Sunday, November 15, 2015
The feeling in some quarters is that the media coverage has been disproportionate given that there are terrorist attacks in Beirut and other places in the Middle East on an ongoing basis.
But I think this is the very problem. Yes, coverage of violence in the Middle East is routine. The Middle East has been at war as long as I've been alive. Some of my earliest TV memories are of war in the Middle East. The Six Day War. Black September. The Turkish invasion of Cyprus. The Iranian Revolution. Those are just a few of the conflicts I recall being part of the adult dinnertime conversation. And that's the pre-Gulf War stuff. So yes, sadly there is a certain inevitable numbness which develops as we eat our supper each evening and view what start to feel like almost daily atrocities.

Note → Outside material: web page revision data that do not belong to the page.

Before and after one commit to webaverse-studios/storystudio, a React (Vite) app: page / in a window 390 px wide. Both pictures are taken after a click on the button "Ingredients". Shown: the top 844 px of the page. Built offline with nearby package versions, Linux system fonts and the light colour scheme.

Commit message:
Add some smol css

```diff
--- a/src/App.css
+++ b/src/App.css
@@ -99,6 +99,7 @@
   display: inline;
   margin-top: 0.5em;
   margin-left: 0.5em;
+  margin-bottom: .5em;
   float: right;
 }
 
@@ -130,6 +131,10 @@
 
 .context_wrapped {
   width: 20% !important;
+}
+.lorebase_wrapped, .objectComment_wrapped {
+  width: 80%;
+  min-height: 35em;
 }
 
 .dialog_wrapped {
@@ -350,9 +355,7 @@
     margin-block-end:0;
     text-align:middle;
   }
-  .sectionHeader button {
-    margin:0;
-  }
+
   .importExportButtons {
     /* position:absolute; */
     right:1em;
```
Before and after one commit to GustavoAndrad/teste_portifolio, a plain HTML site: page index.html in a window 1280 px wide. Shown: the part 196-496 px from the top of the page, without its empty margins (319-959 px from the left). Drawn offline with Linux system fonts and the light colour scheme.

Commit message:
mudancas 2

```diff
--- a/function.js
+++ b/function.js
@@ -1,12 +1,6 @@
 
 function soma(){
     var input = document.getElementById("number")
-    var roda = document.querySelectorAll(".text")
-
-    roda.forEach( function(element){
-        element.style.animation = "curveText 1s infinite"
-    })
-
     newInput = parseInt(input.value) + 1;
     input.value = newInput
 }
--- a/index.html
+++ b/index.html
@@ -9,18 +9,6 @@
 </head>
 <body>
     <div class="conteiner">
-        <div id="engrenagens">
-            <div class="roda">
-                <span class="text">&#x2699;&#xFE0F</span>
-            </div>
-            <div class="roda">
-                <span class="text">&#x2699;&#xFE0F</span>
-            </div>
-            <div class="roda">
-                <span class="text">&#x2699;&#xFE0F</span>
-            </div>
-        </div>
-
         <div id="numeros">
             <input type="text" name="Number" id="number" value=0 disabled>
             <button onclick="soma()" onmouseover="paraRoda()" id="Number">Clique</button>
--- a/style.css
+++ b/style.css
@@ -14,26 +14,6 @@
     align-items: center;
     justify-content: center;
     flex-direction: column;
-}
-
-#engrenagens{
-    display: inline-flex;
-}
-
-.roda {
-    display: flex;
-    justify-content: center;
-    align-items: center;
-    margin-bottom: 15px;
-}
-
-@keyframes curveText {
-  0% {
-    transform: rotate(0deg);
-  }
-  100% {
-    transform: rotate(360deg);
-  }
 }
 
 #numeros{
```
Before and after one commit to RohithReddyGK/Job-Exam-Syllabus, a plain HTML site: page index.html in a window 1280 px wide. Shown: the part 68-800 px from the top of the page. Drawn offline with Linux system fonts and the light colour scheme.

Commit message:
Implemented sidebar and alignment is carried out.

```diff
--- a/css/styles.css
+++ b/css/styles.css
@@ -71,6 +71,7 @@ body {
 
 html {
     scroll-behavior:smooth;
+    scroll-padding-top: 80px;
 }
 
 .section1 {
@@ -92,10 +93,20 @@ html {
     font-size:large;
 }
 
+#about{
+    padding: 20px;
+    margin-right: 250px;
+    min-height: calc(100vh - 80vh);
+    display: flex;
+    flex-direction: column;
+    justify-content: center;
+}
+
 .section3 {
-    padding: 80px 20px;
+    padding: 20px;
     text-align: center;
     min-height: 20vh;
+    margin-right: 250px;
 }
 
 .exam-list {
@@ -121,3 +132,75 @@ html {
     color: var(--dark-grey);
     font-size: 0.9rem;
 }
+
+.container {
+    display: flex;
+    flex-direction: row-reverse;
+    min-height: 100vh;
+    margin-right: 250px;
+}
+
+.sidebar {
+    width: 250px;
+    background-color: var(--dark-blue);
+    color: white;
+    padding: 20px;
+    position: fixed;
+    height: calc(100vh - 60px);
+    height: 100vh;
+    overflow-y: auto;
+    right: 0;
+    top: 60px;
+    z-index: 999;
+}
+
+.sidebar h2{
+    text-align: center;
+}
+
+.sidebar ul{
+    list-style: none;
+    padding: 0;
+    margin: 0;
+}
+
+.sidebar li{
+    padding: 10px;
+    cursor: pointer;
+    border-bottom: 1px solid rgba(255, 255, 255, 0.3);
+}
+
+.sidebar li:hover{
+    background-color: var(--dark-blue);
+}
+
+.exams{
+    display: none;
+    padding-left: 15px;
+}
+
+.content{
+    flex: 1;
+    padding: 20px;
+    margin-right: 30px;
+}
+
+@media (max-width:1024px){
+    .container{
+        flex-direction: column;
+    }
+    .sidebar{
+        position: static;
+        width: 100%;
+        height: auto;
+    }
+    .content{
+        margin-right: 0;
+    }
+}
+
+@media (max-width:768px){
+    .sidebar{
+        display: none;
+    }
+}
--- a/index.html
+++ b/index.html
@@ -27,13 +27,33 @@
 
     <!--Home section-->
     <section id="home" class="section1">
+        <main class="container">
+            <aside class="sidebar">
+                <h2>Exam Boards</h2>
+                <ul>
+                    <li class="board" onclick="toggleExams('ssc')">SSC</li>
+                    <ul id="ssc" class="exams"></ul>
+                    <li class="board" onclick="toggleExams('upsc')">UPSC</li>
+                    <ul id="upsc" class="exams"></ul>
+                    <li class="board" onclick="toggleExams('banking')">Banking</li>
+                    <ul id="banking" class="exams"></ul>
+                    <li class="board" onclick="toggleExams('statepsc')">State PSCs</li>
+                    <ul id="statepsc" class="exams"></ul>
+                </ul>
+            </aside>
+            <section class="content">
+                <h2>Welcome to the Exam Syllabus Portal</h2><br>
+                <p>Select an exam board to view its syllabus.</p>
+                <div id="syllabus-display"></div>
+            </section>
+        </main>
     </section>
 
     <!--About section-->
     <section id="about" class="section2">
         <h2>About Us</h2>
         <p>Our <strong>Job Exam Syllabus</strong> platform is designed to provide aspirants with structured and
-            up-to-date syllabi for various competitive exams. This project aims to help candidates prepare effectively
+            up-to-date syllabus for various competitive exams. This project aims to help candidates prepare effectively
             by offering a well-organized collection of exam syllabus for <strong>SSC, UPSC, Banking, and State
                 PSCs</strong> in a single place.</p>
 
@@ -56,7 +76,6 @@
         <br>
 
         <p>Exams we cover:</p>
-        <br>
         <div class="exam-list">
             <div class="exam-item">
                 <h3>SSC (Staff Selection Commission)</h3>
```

It doesn't mean that what happened in France is somehow more terrible--or that we should give up on pushing for peaceful resolution in the Middle East.
Surely it's not an either/or situation? I've not noticed such a surplus of compassion and caring in the world that people need to be shamed or scolded for reacting to the tragedy in France.
I have family in France. I have a French publisher--and French readers who have become real life friends. I am grieved and horrified by what occurred in Paris--as should we all be grieved and horrified.
And there is no "but". There is no postscript or qualification. Tragedy is tragedy. And the attacks in Paris are no less horrifying because the world is full of horror.
The day that we become numb to word of new tragedy--to the news of fresh tragedy--is going to be the greatest tragedy of all.